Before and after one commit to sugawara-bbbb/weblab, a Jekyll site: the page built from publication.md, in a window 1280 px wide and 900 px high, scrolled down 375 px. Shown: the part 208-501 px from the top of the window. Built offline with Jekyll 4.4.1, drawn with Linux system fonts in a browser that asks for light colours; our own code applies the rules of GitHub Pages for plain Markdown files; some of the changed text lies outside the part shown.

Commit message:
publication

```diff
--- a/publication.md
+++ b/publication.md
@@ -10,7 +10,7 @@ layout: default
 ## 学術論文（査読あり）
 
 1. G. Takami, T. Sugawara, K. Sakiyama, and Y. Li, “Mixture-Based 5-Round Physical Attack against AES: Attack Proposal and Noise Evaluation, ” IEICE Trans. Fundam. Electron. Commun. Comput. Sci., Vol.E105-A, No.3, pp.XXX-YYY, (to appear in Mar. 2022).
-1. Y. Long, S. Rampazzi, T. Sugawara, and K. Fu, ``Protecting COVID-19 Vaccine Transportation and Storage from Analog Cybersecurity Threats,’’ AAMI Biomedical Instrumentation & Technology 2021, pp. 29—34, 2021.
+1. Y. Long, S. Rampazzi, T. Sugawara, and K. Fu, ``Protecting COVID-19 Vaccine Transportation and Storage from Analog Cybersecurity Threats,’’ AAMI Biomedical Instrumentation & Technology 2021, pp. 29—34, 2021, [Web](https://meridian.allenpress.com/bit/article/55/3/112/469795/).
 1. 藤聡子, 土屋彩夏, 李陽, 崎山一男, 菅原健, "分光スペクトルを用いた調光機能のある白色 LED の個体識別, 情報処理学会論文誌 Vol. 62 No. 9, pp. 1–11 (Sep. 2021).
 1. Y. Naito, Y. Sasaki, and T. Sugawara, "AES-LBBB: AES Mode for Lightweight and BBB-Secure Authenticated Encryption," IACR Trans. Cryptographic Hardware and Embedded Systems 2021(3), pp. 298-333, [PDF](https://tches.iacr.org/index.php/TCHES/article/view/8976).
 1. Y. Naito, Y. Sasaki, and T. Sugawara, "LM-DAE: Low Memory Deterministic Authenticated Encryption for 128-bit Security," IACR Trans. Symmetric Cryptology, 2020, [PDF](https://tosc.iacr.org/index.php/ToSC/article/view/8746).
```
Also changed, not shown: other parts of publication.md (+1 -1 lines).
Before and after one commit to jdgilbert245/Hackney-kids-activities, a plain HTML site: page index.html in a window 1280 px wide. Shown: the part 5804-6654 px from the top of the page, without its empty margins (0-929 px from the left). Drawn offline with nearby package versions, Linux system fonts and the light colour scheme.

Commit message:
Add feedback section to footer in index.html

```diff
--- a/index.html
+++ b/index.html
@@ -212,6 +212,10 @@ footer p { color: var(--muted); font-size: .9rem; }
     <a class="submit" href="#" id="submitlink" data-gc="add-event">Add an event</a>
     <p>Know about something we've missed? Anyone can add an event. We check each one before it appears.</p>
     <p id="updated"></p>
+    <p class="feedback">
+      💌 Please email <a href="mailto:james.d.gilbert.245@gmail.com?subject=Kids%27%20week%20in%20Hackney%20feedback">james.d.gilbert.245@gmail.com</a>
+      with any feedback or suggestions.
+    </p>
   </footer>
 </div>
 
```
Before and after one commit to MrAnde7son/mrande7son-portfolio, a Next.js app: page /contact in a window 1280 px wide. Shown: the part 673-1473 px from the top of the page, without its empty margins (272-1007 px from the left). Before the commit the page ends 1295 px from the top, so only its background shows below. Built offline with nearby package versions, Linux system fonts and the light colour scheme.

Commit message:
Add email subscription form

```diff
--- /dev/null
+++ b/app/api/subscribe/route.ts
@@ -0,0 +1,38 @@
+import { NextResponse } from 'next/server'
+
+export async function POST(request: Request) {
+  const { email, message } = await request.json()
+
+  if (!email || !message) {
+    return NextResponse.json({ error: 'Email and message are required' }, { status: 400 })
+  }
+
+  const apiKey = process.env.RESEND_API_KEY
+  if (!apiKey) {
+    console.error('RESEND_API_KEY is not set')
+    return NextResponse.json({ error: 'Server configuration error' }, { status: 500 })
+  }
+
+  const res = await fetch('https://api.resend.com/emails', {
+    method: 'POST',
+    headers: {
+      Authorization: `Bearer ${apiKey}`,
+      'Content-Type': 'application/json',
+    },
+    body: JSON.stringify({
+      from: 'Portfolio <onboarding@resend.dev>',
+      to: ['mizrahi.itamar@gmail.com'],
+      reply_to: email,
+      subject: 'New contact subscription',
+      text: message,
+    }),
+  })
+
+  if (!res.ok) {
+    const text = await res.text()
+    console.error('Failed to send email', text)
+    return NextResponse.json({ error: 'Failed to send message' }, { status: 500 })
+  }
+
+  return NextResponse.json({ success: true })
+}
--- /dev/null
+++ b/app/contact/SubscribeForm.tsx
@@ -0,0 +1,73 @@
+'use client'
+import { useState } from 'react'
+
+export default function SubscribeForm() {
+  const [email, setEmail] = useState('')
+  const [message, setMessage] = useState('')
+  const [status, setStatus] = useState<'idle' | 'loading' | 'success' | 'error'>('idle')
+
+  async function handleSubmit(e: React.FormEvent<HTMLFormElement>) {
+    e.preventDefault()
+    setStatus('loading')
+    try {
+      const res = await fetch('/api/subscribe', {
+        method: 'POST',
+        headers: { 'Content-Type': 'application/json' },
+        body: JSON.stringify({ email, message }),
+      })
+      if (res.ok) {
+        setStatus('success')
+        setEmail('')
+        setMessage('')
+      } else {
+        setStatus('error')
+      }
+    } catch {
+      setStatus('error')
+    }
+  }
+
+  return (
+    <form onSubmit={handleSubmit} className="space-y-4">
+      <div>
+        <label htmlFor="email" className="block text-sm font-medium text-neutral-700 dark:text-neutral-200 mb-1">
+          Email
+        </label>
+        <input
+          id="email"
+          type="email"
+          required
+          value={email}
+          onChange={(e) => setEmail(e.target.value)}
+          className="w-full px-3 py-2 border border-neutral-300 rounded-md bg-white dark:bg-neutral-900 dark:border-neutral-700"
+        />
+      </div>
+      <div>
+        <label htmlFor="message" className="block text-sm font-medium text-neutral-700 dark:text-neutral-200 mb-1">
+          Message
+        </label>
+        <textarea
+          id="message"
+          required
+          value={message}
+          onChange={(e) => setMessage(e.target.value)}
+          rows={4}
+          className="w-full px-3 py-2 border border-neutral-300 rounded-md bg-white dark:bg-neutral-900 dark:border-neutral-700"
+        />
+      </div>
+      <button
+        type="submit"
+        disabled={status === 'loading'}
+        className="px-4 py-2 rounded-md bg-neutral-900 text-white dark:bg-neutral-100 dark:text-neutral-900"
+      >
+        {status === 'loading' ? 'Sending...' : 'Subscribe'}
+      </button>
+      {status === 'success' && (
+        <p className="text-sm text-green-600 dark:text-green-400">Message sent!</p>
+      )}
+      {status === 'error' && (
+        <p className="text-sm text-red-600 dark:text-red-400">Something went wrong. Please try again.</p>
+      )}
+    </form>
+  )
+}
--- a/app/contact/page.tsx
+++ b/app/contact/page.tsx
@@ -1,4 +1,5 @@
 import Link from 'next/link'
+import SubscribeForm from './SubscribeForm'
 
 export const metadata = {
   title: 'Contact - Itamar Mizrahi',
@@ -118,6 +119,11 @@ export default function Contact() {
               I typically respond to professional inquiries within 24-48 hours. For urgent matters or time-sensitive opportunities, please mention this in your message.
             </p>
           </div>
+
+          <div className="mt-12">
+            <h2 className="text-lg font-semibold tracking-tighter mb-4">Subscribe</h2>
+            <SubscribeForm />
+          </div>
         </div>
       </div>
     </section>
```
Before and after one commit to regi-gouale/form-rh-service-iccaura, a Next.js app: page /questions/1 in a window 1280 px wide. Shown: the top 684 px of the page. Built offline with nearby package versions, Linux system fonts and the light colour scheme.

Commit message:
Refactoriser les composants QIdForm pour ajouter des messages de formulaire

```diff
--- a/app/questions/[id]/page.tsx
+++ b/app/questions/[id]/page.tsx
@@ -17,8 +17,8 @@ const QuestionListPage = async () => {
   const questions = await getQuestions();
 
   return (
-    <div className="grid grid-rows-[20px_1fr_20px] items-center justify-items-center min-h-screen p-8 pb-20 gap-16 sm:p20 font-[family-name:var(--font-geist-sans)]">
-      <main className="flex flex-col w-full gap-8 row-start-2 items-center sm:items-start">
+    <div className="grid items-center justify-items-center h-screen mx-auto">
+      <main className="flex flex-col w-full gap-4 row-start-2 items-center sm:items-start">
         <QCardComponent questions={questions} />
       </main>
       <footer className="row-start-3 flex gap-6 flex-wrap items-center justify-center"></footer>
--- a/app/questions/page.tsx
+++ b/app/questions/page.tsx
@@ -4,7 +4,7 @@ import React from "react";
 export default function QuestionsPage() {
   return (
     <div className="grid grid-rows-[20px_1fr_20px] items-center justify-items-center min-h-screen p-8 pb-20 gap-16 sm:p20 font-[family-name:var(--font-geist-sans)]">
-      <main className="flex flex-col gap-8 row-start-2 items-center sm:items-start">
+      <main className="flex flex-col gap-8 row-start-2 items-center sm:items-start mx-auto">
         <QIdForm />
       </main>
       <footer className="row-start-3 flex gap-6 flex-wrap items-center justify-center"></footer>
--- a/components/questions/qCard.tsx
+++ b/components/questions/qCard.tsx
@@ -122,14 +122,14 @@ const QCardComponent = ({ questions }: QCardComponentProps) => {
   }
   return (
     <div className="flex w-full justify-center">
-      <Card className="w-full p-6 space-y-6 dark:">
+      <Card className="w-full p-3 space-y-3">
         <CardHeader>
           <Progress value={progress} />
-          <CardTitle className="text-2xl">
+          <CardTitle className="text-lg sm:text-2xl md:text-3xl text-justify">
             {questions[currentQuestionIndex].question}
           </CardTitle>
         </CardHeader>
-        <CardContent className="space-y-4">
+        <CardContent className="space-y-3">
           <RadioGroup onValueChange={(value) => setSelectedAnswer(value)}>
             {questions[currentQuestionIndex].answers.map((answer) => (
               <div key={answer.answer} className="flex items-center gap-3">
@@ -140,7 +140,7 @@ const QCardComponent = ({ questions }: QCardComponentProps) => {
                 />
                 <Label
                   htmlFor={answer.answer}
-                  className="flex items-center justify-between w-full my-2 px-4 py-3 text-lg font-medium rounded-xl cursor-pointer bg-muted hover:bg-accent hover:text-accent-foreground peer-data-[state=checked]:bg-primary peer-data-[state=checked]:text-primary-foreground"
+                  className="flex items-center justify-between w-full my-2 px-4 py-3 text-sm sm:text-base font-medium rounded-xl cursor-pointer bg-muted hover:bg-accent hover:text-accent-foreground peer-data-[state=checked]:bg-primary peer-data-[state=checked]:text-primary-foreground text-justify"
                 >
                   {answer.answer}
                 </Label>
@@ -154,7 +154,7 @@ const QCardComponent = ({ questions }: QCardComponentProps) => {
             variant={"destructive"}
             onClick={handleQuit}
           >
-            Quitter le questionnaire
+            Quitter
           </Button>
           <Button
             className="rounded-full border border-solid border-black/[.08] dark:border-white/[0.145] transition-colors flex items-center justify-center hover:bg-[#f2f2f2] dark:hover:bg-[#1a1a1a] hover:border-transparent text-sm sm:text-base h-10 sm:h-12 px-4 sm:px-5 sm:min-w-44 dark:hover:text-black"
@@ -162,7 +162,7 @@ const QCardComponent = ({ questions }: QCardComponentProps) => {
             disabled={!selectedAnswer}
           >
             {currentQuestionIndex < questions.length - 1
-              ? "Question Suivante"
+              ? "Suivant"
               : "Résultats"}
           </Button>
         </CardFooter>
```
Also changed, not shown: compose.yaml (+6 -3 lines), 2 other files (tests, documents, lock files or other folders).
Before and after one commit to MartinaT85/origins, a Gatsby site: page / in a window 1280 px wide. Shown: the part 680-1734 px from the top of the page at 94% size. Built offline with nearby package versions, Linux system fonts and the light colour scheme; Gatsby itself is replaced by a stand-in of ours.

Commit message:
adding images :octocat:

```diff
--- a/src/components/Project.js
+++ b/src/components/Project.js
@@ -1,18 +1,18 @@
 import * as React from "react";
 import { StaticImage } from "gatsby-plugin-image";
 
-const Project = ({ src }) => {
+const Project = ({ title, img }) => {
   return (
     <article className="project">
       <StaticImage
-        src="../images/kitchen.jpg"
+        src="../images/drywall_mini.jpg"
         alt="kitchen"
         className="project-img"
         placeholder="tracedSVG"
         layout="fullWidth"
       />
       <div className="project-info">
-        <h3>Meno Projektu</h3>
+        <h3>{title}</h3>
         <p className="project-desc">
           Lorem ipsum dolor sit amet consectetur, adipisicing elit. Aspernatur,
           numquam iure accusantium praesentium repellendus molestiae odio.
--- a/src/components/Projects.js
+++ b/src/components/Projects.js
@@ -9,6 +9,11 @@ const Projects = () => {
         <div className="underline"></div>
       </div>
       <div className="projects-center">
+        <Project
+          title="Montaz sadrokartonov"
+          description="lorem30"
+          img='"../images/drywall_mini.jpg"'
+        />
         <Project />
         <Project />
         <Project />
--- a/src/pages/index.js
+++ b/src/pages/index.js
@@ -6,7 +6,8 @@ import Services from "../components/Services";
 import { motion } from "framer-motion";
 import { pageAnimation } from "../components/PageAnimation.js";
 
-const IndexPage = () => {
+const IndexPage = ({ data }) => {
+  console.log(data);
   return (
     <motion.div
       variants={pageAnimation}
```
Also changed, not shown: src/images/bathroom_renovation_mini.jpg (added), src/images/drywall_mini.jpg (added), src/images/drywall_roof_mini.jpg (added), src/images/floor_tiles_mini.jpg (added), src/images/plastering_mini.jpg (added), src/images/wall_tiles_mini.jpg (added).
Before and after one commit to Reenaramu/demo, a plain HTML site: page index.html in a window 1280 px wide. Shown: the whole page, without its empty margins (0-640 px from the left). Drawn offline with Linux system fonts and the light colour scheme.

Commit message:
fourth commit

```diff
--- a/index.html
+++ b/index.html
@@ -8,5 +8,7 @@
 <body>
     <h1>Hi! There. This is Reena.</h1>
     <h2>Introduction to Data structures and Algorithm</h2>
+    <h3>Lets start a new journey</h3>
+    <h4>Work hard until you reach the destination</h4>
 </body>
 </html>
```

— WHAT YOU HAVE TO DO —
Please work out how many lines in the records hold the string "useState", and give only the number.

— SOLUTION TO THIS EXERCISE —
4